In California, home to nearly 40 million people and a desert climate in large parts of the state, efficient water use is critical. In the face of such demand and a limited supply, water recycling is increasingly common throughout the state. Major water recycling plants are already operating or in development in places like San Diego and Orange counties while a multi-billion-dollar plant has been proposed in nearby Los Angeles County.
The State Water Resources Control Board has set a statewide goal of increasing the use of recycled water to 2.5 million acre-feet by 2030. To help spur progress, the water board is expected to release regulations in 2023 that would allow recycled water to be introduced directly into drinking water systems through a process called direct potable reuse.
All water is naturally recycled and reused as part of the hydrologic cycle. Human-made water recycling, also known as water reclamation or water reuse, centers on using wastewater from homes and businesses that is treated enough to be reused safely.
Recycling wastewater can bolster local water supplies, improve water quality, save energy and reduce discharge and disposal costs of wastewater. Most recycled water comes from treated municipal wastewater or sewage, though other sources include domestic gray water.
According to the Pacific Institute, the state recycles about 728,000 acre-feet of water per year but it has the potential to more than triple the current urban reuse rate to 2.8 million acre-feet annually. Water management officials in the state are also shifting away from construction of new dams and reservoirs, making water recycling increasingly important.
Water Recycling Overview
Cities, farms, and industries are using recycled water as an alternative for a wide variety of not-potable and potable uses (treated drinking water for consumption). Non-potable uses include:
- landscape and crop irrigation
- stream and wetlands enhancement
- industrial processes
- recreational lakes, fountains and decorative ponds
- toilet flushing and gray water applications
- as a barrier to protect groundwater supplies from seawater intrusion
- wetland habitat creation, restoration, and maintenance
- groundwater recharge
Using recycled water for such applications reduces reliance on increasingly scarce and expensive surface water. It can also minimize groundwater overdraft and reduce discharges of treated wastewater into rivers and oceans.
Learn more about the process of recycling water in this video.
For different uses of water, there are different levels of treatment. The extent of treatment —secondary, tertiary or advanced —is determined by the initial quality of the water, the end-use application and state laws.

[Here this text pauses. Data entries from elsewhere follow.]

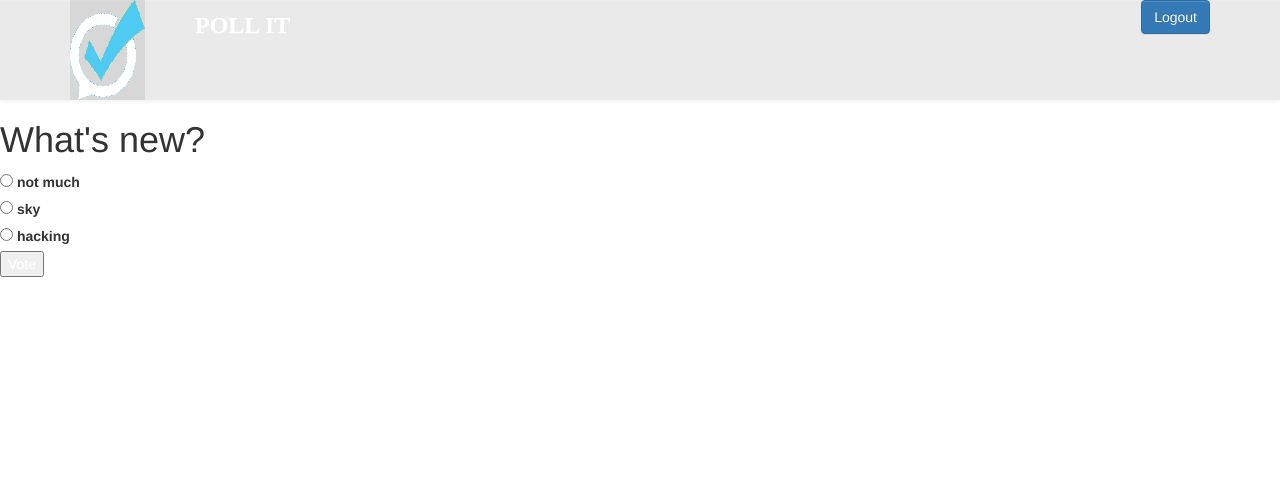
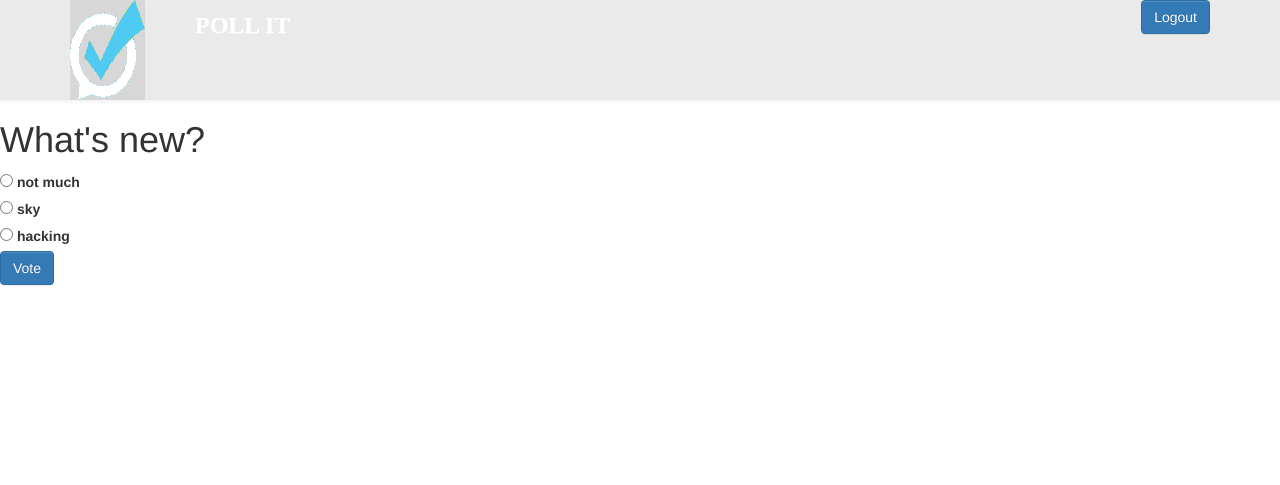
Before and after one commit to ronak5279/mysite, a Django app: page /polls/1/ in a window 1280 px wide. Shown: the top 485 px of the page. Run offline with Django 3.2, Linux system fonts and the light colour scheme; a user stored in the database is signed in; data comes from the database, SQL or seed files in the repository; some libraries are stand-ins or nearby versions.

Commit message:
vote button modified

```diff
--- a/mysite/polls/templates/polls/detail.html
+++ b/mysite/polls/templates/polls/detail.html
@@ -62,7 +62,7 @@
     <input type="radio" name="choice" id="choice{{ forloop.counter }}" value="{{ choice.id }}" />
     <label for="choice{{ forloop.counter }}">{{ choice.choice_text }}</label><br />
 {% endfor %}
-<input type="submit" value="Vote" />
+<input type="submit" value="Vote" class="btn btn-primary"  />
 </form>
 
 
```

However, water recycling is not without drawbacks. Relatively high costs result from the need for treatment and storage facilities and a delivery system separate from the potable supply. Water quality can be an issue, as well. Recycled water, which generally contains more salt than traditional sources of water, can damage salt-sensitive crops, plants or groundwater basins.